Russia’s ambassador said there are no joint Russian-Chinese military-naval exercises in the Arctic Ocean. The Chinese foreign ministry did not comment.
The Danish government promised in 2019 to upgrade military spending in Greenland with a payment of 1.5 billion Danish crowns ($237 million) for surveillance. Denmark’s Bramsen said that was a “first step” and Copenhagen has yet to decide how to spend the money.
For now, Denmark has no satellites to monitor traffic around Greenland. In 2018, it started receiving a few satellite images a day from the European Union’s Maritime Safety Agency, but they aren’t always detailed enough for military purposes.
“Denmark will never be able to defend itself in the Arctic,” said Steen Kjaergaard, head of the Centre for Arctic Security Studies at the Royal Danish Defence College, which does research for the defense ministry.
“The government is trying to strike a balance.”
That balance is becoming increasingly delicate.

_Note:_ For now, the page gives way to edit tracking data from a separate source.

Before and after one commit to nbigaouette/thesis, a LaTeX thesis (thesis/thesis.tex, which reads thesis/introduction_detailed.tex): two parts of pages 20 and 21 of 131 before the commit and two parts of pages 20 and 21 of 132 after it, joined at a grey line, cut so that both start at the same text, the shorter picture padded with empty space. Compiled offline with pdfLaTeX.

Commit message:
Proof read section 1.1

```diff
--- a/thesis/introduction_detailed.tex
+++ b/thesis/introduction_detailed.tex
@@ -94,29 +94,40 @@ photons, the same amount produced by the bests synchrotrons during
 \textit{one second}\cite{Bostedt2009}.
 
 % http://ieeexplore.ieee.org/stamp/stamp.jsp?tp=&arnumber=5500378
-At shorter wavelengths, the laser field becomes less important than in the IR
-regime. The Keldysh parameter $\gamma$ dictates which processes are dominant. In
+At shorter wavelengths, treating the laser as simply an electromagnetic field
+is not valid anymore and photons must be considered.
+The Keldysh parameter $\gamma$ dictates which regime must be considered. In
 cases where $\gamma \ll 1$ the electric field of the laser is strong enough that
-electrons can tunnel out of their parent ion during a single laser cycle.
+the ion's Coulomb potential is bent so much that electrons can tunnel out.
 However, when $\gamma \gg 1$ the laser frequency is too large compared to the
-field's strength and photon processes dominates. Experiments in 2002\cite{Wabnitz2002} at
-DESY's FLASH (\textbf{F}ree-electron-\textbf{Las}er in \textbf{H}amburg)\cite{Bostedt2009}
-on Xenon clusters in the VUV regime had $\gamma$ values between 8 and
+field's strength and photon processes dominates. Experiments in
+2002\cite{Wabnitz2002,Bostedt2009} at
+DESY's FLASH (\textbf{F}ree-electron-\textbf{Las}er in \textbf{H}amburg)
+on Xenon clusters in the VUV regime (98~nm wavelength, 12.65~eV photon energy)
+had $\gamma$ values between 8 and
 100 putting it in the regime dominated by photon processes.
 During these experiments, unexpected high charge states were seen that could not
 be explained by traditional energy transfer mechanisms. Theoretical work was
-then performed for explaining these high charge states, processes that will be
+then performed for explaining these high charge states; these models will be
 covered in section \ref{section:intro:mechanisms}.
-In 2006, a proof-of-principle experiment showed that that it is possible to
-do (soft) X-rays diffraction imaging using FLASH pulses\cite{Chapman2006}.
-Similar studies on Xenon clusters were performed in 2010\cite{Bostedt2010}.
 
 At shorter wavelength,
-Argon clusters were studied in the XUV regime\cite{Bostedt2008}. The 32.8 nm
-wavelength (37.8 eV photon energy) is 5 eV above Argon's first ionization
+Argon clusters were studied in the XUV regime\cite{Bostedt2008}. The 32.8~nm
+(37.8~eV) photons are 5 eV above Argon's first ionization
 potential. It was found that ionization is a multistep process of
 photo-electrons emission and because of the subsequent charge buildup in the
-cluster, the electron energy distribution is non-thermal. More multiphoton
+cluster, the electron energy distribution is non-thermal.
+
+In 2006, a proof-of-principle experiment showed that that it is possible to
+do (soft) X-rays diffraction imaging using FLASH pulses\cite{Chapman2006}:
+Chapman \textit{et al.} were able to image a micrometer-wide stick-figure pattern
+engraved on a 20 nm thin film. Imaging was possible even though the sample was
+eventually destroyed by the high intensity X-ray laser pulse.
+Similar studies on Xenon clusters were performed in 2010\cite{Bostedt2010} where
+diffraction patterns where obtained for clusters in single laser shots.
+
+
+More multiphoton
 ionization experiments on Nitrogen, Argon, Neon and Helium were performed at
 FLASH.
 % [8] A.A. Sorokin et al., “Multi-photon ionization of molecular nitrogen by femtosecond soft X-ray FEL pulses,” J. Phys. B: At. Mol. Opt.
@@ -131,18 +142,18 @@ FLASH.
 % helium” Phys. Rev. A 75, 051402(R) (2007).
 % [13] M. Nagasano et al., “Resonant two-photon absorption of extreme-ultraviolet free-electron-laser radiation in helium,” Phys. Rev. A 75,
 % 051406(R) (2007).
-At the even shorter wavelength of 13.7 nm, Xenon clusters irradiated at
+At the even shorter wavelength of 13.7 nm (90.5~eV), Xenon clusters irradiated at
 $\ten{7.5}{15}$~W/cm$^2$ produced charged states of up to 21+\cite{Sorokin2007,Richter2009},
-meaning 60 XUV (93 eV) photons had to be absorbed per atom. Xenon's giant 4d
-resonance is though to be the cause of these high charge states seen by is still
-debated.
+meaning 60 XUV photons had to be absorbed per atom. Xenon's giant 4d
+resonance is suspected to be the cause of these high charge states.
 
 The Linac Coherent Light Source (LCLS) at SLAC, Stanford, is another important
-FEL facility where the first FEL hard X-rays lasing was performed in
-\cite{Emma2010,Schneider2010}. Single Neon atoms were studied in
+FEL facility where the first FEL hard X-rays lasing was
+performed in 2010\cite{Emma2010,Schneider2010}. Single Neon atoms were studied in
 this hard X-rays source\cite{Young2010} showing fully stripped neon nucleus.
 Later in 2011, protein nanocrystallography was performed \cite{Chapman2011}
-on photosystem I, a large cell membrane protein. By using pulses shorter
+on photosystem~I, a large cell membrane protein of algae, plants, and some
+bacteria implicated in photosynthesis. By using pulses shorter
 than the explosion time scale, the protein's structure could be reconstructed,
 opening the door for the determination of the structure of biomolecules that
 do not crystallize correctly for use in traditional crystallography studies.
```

For years, it’s been fairly easy for foreign researchers to access the waters around Greenland and those between Greenland, Iceland and the U.K., researchers and military sources say: All that’s needed is to fill in a form seeking permission.
Last year, though, Danish authorities failed to approve an application from a Swiss-led group of international researchers, the government said in response to a Freedom of Information request from Reuters. The researchers were planning to travel on a Russian icebreaker, 50 Let Pobedy (50 Years of Victory) on the first-ever circumnavigation of Greenland.
Authorities let the application expire without responding.
Two sources with knowledge of the matter said they had become suspicious that the icebreaker, used for several earlier expeditions in Greenland, could serve non-scientific purposes such as tapping information from subsea fibre cables or mapping the seabed to ease access for Russian submarines.
In 2016, a Russian vessel, Yantar, which the U.S. Navy has alleged transports submersibles that can sever and tap into cables miles beneath the ocean’s surface, anchored outside Nuuk, where a subsea communications cable lands that connects Iceland and America.
Ambassador Barbin said Russia considered the icebreaker decision an “unfortunate misunderstanding,” noting that this year Denmark agreed to another Russian icebreaker visiting Greenland and the Faroe Islands.
Even NATO allies arrive unannounced in these vast, dark waters.
Foreign ships usually report their arrival using the international Automatic Identification System ship-tracking system. When analysing satellite images, the Joint Arctic Command often identifies what it calls “dark targets” — objects that look like ships but can’t be identified on the system.
If the Danish military sends out vessels or helicopters to the target, they often find an iceberg. When the targets have turned out to be ships, these have most often been U.S. marine vessels that haven’t reported their arrival, military sources say.
The U.S. embassy didn’t comment. Denmark’s defense ministry said the allies are working to bolster information sharing.